▸ WORK INSTRUCTION
Where the string "journal" appears in a line of the material below, copy that line.

====

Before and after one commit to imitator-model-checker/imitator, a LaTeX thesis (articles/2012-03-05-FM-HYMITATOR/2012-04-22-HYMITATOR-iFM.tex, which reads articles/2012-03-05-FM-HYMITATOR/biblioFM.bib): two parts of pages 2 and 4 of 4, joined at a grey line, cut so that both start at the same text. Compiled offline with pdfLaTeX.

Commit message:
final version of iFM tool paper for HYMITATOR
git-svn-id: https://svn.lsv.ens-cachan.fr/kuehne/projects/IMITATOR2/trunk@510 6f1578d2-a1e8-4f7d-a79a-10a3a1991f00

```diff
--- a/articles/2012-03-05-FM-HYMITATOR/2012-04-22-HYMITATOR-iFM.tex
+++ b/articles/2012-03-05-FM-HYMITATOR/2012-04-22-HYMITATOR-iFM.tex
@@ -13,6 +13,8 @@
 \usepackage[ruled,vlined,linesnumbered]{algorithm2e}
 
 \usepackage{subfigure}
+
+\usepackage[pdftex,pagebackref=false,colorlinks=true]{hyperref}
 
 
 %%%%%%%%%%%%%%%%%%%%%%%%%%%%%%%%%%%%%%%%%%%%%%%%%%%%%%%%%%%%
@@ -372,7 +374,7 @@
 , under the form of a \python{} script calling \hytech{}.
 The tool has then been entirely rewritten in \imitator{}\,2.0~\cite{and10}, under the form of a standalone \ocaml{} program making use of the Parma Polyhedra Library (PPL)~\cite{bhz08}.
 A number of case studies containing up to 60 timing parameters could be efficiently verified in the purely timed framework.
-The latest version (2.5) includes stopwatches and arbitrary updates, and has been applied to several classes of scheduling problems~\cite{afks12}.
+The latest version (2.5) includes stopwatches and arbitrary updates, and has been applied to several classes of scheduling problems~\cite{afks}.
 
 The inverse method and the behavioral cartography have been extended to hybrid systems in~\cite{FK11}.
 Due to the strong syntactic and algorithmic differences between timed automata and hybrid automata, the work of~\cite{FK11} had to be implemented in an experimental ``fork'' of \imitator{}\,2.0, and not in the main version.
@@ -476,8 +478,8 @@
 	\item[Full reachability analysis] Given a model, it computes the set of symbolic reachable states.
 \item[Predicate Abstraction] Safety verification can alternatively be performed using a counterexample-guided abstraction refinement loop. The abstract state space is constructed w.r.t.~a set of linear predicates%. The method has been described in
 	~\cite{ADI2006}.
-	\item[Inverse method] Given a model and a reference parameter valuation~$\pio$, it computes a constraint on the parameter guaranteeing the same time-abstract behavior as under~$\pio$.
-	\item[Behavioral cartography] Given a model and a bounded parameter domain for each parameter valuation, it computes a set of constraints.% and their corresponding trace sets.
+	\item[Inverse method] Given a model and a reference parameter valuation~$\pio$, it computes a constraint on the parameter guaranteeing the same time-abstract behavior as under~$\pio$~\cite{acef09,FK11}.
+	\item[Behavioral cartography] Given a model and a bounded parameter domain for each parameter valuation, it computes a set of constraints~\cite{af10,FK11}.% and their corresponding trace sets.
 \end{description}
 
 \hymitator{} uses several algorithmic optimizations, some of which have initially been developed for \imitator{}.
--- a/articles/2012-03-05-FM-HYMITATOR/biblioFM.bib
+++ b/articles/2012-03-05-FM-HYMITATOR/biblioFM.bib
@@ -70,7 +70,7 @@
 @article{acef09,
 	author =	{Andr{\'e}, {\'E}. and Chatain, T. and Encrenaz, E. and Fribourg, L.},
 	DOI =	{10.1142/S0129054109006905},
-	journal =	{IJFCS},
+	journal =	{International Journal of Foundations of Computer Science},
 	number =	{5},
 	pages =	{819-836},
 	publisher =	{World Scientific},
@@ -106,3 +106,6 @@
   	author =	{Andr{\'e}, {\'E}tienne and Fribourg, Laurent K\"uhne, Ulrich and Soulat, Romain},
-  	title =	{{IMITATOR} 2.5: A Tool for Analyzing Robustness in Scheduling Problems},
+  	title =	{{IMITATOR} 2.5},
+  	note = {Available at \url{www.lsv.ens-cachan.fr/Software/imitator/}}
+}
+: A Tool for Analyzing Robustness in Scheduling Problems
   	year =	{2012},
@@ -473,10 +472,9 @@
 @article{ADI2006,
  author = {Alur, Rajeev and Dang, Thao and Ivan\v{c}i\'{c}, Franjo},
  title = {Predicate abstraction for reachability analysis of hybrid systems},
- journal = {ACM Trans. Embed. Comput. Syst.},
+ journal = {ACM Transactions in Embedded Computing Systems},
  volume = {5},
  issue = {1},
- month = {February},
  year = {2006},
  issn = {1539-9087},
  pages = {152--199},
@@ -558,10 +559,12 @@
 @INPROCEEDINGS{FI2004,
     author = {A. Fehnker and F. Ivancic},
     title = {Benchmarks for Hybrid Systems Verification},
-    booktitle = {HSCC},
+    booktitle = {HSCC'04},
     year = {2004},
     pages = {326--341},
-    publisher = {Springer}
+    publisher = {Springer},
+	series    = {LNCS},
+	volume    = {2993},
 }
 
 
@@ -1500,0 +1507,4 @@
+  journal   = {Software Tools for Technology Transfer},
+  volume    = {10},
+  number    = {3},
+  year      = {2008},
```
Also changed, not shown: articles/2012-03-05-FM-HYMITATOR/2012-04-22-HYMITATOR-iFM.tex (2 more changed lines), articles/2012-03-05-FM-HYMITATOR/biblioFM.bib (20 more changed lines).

====

▸ ANSWER TO THE EXERCISE
-	journal =	{IJFCS},
+	journal =	{International Journal of Foundations of Computer Science},
- journal = {ACM Trans. Embed. Comput. Syst.},
+ journal = {ACM Transactions in Embedded Computing Systems},
+  journal   = {Software Tools for Technology Transfer},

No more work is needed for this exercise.